Many times she would say,

“You know, Billy, the name Steele wasn’t always spelled as it is, originally it was spelled Steil.”

At that time it had very little meaning. Of more interest were the stories of the family coming from Scotland and hearing that my great, great grandmother Somerville was tied to royalty (still not proven). Many times grandma was asked if we still had relatives in Scotland and the answer was always, “I don’t think anyone knows.” Grandma’s family tree and all that I have seen from other relatives starts with Thomas Steele and Christina Shearer. From that point on our family history, at least on the Steele side, has been fairly well documented.

During the early 1990’s a co-worker whose family also came from Scotland spurred my interest in genealogy. Initially, it meant dealing with hand written charts, spending hours in front of microfilm machines, and writing letter after letter to various historical societies and waiting for responses. As computer technology advanced and the internet became available, communicating with people all over the world became routine. For me, this opened the door to communicating with people in Scotland and many other countries. At one point, I tied an Alex Steel to the farm where our great, great grandfather’s (William Steele (1809)/Agnes Somerville (1801)) first child, Mary was born (1837). The farm was named Summerside and as it turned out, Alex’s family had lived there for generations and were referred to as the “Steel’s of Summerside.

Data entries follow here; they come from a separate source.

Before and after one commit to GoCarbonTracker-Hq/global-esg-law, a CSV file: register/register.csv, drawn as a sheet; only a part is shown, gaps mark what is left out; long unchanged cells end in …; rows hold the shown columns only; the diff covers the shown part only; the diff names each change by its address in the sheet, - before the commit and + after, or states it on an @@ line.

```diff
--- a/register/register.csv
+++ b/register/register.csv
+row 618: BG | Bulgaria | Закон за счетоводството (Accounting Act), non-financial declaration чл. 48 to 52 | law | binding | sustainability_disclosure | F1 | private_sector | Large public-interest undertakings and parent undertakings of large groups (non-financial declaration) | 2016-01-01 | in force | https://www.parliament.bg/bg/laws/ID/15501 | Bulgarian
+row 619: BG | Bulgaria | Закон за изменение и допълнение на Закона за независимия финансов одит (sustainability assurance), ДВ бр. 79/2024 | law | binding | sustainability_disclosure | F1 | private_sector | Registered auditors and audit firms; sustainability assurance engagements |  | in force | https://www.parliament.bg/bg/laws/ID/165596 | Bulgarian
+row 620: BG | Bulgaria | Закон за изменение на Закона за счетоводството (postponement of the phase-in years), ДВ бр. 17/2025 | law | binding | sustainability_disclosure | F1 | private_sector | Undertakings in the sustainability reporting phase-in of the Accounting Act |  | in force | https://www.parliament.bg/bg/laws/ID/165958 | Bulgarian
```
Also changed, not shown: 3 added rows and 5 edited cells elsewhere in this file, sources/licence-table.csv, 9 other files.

Steel’s of Summerside

For many years Alex and I have considered ourselves good friends and have continued the quest of trying to connect our families. Many of you know, “hitting brick walls” is a common occurrence in this quest of searching for the dead. In an attempt to resolve some of these issues, I have hired researchers at various times in Scotland on both the Steele and Somerville families. On one of these times, the link between the two families was found . As it turns out, great, great grandfather William Steele’s mother Christina Shearer, took Thomas Steel, son of John Steel of Summerside to the church elders and accused him of fathering her child. Thomas acknowledged the claim, and there was the tie to our families. There have been many John Steels at Summerside (some at the same time) and it was just recently that Alex and I have identified where we were connected. Using a genealogy calculation, he is my 5th cousin of my 4th great grandparent (we do have different grandmothers). Our family (Steil, Steel, Steele) goes back to the very early 1600s. There are various spellings of Steele (just like grandma (Olga) always said.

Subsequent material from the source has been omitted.